- High-temperature gaskets for wood and coal stoves (including fireplace inserts)
- Stovepipe rings
- Safes, Kilns, safety boxes, filing cabinets, and incinerators
Asbestos is still not banned
Although the CPSC took action against the use of asbestos in many consumer products, asbestos is still not banned and is still used widely for certain applications. The 2001 Mineral Commodity Summary for Asbestos from the U.S. Geological Survey (USGS) reported 61% of the asbestos used in the United States (in 2000) was in roofing products, 19% in friction products, 13% in gaskets, and 7% was classified as 'other'.
Even today, almost none of the products containing asbestos are labeled as such. This clearly makes it difficult for consumers to choose products that are asbestos-free. According to the CPSC, as of May 2003:
"The extent of current asbestos product labeling is limited. Except for products which are sold unwrapped, such as millboard; and asbestos-cement sheet, all products are labeled with the name of the manufacturer or distributor. Only asbestos paper and furnace cement are labeled as containing asbestos.
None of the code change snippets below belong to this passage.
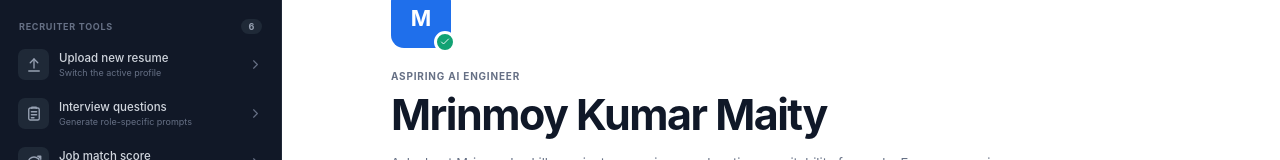
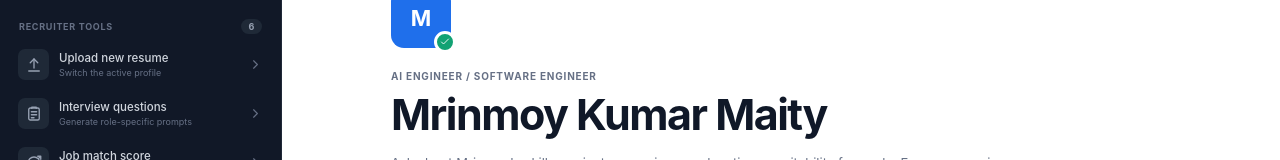
Before and after one commit to mrinmoykumarmaity/own_ai, a React (Vite) app in the folder Frontend/: page / in a window 1280 px wide. Shown: the part 142-302 px from the top of the page. Built offline with nearby package versions, Linux system fonts and the light colour scheme.

Commit message:
Update candidate role title

```diff
--- a/Frontend/src/App.jsx
+++ b/Frontend/src/App.jsx
@@ -521,7 +521,7 @@ export default function App() {
           {activeChat.messages.length === 0 ? (
             <section className="welcome">
               <div className="welcome-logo-wrap"><div className="welcome-logo">M</div><span className="welcome-status"><Icon name="check" size={12} /></span></div>
-              <p className="welcome-kicker">ASPIRING AI ENGINEER</p>
+              <p className="welcome-kicker">AI ENGINEER / SOFTWARE ENGINEER</p>
               <h1>Mrinmoy Kumar Maity</h1>
               <p className="welcome-copy">Ask about Mrinmoy&apos;s skills, projects, experience, education or suitability for a role. Every answer is grounded in the active resume.</p>
               <div className="suggestions">
```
Non-asbestos substitutes for all asbestos products are widely available to the public for household uses."
(CPSC May 28, 2003, CANCER HAZARD! CPSC Warns About Asbestos in Consumer Products: Safety Alert)www.cpsc.gov/CPSCPUB/PUBS/5080.html
A partial list of products that still contain asbestos can be found at:www.epa.gov/earth1r6/6pd/asbestos/asbmatl.htm
It is presented below as well.
"Asbestos Containing Materials: Sample List of Suspect Asbestos-Containing Materials"
- Cement Pipes
- Elevator Brake Shoes
- Cement Wallboard
- HVAC Duct Insulation
- Cement Siding
- Boiler Insulation
- Asphalt Floor Tile
- Breaching Insulation
- Vinyl Floor Tile
- Ductwork Flexible Fabric Connections
- Vinyl Sheet Flooring
- Cooling Towers
- Flooring Backing
- Pipe Insulation (corrugated air-cell, block, etc.)
- Construction Mastics (floor tile, carpet, ceiling tile, etc.)
- Heating and Electrical Ducts
- Acoustical Plaster
- Electrical Panel Partitions
- Decorative Plaster
- Electrical Cloth
- Textured Paints/Coatings
- Electric Wiring Insulation
- Ceiling Tiles and Lay-in Panels
- Spray-Applied Insulation
- Roofing Shingles
- Blown-in Insulation
- Roofing Felt
- Fireproofing Materials
- Base Flashing
- Taping Compounds (thermal)
- Thermal Paper Products
- Packing Materials (for wall/floor penetrations)
- Fire Doors
- High Temperature Gaskets
- Laboratory Hoods/Table Tops
- Laboratory Gloves
- Fire Blankets
- Joint Compounds
- Fire Curtains
- Vinyl Wall Coverings
- Elevator Equipment Panels
- Spackling Compounds
- Berry, M. (1997). "Mesothelioma incidence and community asbestos exposure." Environ Res 75(1): 34-40.
- Detroit Free Press. (1/22/04). "Dearborn factory spewed asbestos; U.S. is probing how widely the danger spread." by Hugh McDiarmid Jr.
- Greenberg, M. and T. A. Davies (1974). "Mesothelioma register 1967-68." Br J Ind Med 31(2): 91-104.
- Lieben, J. and H. Pistawka (1967). "Mesothelioma and asbestos exposure." Arch Environ Health 14(4): 559-63.
- National Center for Health Statistics (NCHS) (2003). "Multiple Cause of Death files, 1985-1999."
- National Institute for Occupational Safety and Health (NIOSH) (2002). "Work-related lung disease surveillance report." Division of Respiratory Disease Studies.
- Nicholson, W. J., E. J. Swoszowski, Jr., et al. (1979). "Asbestos contamination in United States schools from use of asbestos surfacing materials." Ann N Y Acad Sci 330: 587-96.
- Occupational Safety and Health Administration (2004). "Safety and Health Topics: Asbestos." Viewable on the web at:www.osha.gov/SLTC/asbestos/index.html
- Stein, R.C., J.Y. Kitajewska, et al. (1989). "Pleural mesothelioma resulting from exposure to amosite asbestos in a building." Journal of Respiratory Medicine 83: 237-39.
- The Washington Post. (10/3/03). "Md. Workers Are Warned About Asbestos; Former Beltsville Plant's Employees and Others Were Exposed to Toxic Material." by Avram Goldstein.